If you happened to stumble upon the USA Today (today), then you might have noticed my buddy and NYC Dads Group member Josh Kross pictured on the front page, with his adorable 4-month old daughter Violet. Josh is the epitome of an at-home dad (or at-home-parent for that matter)- juggling 3 young kids with confidence, toting them to school or playdates with friends, keeping a tidy home, and still carving out some personal time to meet the guys out for an occasional burger and a beer or to manage his elite fantasy football team. So if you know this guy, you might be surprised to see the words “men going through hormonal changes” next to his picture.

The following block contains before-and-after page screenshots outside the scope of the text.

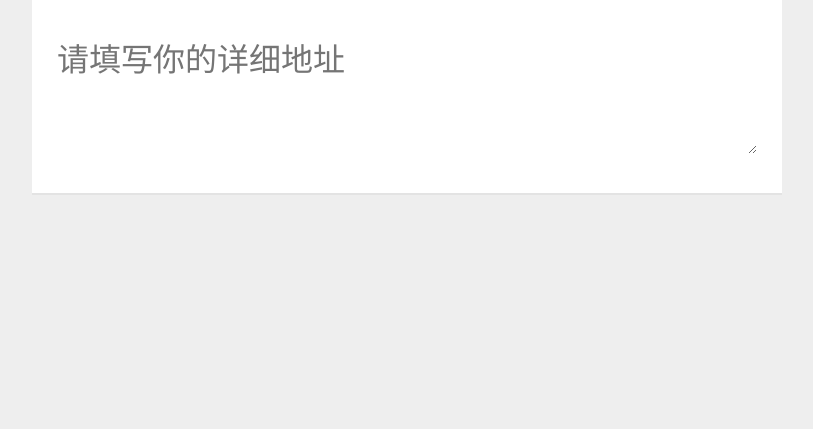
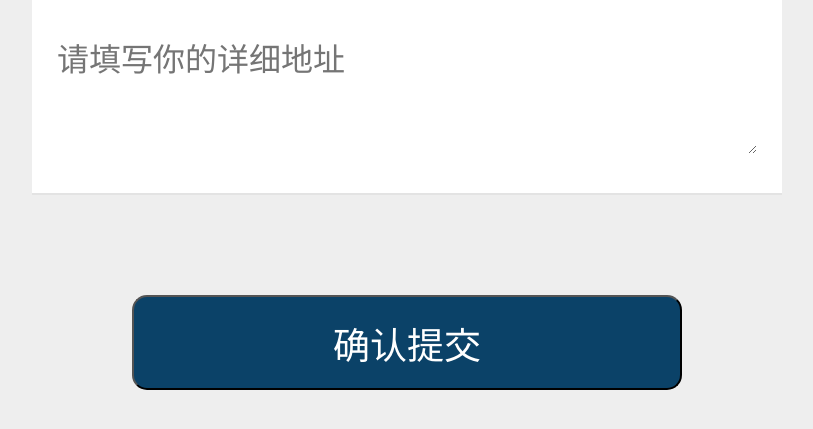
Before and after one commit to abcDcheng/luomansi, a PHP site: page /DbName/Application/Home/View/user-registration.html in a window 1280 px wide. Shown: the part 355-784 px from the top of the page, without its empty margins (233-1046 px from the left). Run offline with PHP 8.4, Linux system fonts and the light colour scheme; some libraries are stand-ins or nearby versions.

Commit message:
增加按钮

```diff
--- a/Application/Home/Public/css/style.css
+++ b/Application/Home/Public/css/style.css
@@ -185,6 +185,7 @@ em,i,small{font-style: normal;}
 .registration li input{font-size: 32px;width: 100%;border:0;outline: none;}
 .registration li textarea{font-size: 32px;width: 100%;height: 120px;border:0;outline: none;}
 .registration li em{display: inline-block;width: 1em;}
+.btn-registration{width: 550px;height: 95px;display: block;margin: 100px auto 0;background-color: #0b4268;font-size: 37px;border-radius: 15px;color: #ffffff;outline: none;}
 
 
 
--- a/Application/Home/View/user-registration.html
+++ b/Application/Home/View/user-registration.html
@@ -66,6 +66,8 @@
     	</li>
     </ul>
 
+    <button class="btn-registration">确认提交</button>
+
 </div>
 
 <script type="text/javascript">
```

If you were to explore further, you would find this interesting USA Today article, Daddy Brain: Dad’s Hormones Change Too, During Pregnancy by Liz Szabo, about studies that show the hormonal changes that men go through before, during, and after childbirth. As my friend Matt S. simply stated, “Liz Szabo might be the first mainstream journalist that is looking at fatherhood issues with any depth.” Great point! She certainly explores a topic few have ventured into and highlights the work of neuropsychiatrist Louann Brizendine, author of The Male Brain, recently released in March.

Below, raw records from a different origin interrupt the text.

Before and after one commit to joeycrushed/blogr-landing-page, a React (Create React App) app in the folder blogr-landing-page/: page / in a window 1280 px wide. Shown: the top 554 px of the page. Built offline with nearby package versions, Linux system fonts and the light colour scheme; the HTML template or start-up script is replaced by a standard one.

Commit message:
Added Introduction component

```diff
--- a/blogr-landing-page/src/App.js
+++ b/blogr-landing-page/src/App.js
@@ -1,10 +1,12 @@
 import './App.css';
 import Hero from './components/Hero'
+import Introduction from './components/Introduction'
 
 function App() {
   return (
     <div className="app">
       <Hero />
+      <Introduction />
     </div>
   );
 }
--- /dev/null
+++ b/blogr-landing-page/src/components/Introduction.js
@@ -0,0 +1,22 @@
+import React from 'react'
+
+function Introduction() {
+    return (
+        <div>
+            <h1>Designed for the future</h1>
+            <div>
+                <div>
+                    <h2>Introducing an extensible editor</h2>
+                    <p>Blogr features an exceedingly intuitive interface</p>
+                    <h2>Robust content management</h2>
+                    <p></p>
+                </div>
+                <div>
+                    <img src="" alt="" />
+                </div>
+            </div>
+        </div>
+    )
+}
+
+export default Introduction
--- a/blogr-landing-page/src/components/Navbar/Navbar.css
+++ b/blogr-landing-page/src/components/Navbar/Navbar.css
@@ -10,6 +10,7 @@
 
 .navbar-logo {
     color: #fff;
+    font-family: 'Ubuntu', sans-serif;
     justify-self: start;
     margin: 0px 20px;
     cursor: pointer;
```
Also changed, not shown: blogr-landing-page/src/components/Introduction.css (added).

This topic of how the male brain is impacted by having a child sent me into a period of reflection – did I really change, emotionally, as a result of our son? YES and YES to this fact below:
Brizendine claims that, “Tests show that men actually get better at hearing a baby’s cry — zeroing in on the sound and responding to it — as the due date of their own child approaches.”

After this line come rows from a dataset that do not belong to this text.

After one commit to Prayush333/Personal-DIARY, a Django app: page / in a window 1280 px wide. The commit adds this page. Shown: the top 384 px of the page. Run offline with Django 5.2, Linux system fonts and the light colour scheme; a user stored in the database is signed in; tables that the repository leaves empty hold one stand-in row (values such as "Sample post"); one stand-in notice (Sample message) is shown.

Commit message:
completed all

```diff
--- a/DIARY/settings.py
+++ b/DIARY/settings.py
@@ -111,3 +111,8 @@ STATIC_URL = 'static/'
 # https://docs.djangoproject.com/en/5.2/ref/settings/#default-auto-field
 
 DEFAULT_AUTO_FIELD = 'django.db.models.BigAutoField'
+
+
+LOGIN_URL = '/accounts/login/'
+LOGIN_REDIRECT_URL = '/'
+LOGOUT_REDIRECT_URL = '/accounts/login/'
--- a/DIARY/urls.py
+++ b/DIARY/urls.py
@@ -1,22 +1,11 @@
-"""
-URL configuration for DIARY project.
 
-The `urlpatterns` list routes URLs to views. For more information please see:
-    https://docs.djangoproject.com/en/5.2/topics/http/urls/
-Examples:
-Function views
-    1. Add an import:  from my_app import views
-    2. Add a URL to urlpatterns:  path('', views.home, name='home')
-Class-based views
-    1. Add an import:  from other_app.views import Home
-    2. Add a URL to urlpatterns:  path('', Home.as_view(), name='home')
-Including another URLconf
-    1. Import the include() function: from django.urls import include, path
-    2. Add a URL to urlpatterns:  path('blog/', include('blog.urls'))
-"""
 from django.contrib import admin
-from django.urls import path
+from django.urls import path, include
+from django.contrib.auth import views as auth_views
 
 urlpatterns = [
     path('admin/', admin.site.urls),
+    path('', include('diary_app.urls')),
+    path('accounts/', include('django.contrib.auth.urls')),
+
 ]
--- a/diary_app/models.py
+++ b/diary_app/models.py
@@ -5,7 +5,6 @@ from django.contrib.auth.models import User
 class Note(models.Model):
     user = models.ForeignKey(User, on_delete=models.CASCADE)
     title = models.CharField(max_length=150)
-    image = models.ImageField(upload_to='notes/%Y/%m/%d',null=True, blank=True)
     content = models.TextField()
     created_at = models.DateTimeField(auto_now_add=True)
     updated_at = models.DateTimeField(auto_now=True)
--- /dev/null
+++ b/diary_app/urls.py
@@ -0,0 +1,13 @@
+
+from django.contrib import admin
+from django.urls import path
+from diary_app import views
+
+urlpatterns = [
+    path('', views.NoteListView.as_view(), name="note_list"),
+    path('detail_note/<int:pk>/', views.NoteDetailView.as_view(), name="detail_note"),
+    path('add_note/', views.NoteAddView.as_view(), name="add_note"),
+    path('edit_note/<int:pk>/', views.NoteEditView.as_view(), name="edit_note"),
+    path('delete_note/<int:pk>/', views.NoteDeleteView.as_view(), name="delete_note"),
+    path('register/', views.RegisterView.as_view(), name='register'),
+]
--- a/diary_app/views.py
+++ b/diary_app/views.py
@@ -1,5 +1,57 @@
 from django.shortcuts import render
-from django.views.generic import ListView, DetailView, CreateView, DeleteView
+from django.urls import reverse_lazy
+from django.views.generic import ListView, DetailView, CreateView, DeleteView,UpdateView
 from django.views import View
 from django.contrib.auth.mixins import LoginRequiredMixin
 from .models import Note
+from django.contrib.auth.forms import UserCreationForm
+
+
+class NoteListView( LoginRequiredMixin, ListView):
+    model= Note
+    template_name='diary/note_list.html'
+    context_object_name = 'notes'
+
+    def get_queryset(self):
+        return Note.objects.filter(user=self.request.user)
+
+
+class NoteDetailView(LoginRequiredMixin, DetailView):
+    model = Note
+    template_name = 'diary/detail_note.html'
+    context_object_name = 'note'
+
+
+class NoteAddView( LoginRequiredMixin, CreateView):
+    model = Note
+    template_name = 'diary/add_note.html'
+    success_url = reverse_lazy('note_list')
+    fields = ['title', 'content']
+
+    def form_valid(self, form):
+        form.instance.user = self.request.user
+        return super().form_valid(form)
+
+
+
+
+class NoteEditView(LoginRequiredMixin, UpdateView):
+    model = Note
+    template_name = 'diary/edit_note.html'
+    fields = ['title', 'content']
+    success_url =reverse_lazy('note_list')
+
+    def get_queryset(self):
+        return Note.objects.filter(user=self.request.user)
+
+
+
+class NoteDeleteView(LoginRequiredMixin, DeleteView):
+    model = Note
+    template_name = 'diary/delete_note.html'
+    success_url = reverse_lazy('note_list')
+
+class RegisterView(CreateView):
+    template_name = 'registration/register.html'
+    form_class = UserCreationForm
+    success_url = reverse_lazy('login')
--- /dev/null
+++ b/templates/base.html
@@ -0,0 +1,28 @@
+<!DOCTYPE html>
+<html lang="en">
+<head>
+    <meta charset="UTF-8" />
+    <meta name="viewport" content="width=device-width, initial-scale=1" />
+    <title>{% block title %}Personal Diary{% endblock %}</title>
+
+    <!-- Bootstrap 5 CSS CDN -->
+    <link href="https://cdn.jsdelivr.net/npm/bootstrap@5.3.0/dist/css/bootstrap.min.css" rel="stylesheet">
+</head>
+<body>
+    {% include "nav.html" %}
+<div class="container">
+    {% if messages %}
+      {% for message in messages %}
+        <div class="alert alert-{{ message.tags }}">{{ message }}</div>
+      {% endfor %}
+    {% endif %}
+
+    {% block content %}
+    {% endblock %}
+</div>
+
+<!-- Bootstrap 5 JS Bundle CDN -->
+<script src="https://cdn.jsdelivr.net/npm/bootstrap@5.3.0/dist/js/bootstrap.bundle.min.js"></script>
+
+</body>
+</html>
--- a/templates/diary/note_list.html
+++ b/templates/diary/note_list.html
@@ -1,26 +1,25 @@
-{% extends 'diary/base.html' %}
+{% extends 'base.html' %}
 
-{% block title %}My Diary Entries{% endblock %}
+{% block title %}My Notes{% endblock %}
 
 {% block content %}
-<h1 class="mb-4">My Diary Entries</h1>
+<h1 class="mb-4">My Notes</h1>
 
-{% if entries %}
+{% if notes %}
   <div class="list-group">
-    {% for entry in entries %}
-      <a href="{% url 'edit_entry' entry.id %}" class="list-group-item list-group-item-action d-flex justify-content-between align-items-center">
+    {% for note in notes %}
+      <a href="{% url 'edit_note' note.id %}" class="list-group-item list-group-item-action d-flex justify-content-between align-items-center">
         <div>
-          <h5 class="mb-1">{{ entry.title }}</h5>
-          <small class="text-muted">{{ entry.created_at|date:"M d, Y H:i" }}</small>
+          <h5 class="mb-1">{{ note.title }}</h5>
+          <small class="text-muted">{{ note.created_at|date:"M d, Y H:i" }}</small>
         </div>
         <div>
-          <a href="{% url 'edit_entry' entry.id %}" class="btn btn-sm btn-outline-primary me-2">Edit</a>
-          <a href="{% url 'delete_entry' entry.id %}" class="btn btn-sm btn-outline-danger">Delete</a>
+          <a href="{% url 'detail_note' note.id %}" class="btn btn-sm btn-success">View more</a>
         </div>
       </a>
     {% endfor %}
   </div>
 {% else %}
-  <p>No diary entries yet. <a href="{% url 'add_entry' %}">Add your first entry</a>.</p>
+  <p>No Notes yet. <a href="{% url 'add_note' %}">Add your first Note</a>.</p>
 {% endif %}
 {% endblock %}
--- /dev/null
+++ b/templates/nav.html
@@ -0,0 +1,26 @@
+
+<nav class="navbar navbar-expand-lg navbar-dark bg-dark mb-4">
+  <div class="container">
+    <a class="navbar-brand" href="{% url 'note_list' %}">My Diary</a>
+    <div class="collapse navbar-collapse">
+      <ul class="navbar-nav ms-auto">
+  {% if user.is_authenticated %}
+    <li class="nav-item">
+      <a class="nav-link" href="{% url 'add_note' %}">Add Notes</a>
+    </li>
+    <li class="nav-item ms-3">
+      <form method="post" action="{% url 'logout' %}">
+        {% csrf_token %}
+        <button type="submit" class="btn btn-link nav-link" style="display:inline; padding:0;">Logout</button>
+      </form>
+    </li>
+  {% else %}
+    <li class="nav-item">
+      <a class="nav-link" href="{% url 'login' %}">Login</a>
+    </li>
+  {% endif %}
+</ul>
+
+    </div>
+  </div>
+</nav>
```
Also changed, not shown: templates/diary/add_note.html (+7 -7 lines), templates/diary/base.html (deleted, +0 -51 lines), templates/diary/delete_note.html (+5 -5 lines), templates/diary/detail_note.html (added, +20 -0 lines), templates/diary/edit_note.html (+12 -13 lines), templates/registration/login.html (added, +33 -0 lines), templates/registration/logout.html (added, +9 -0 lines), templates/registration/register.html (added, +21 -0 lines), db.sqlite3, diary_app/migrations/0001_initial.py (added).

Huge props need to go out to the dad blogosphere legend, Brian Reid over at RebelDad, as he played an instrumental role in putting the pieces together for the NYC Dads Group to participate in this story. Also, nice to hear some wise words by Phil Andrew of the Lincoln-Omaha Dads Group & master-organizer of the annual at home dads convention.
The USA Today comment board has been pretty harsh on this article. That said, please feel free to add your positive or negative feedback. We can take it…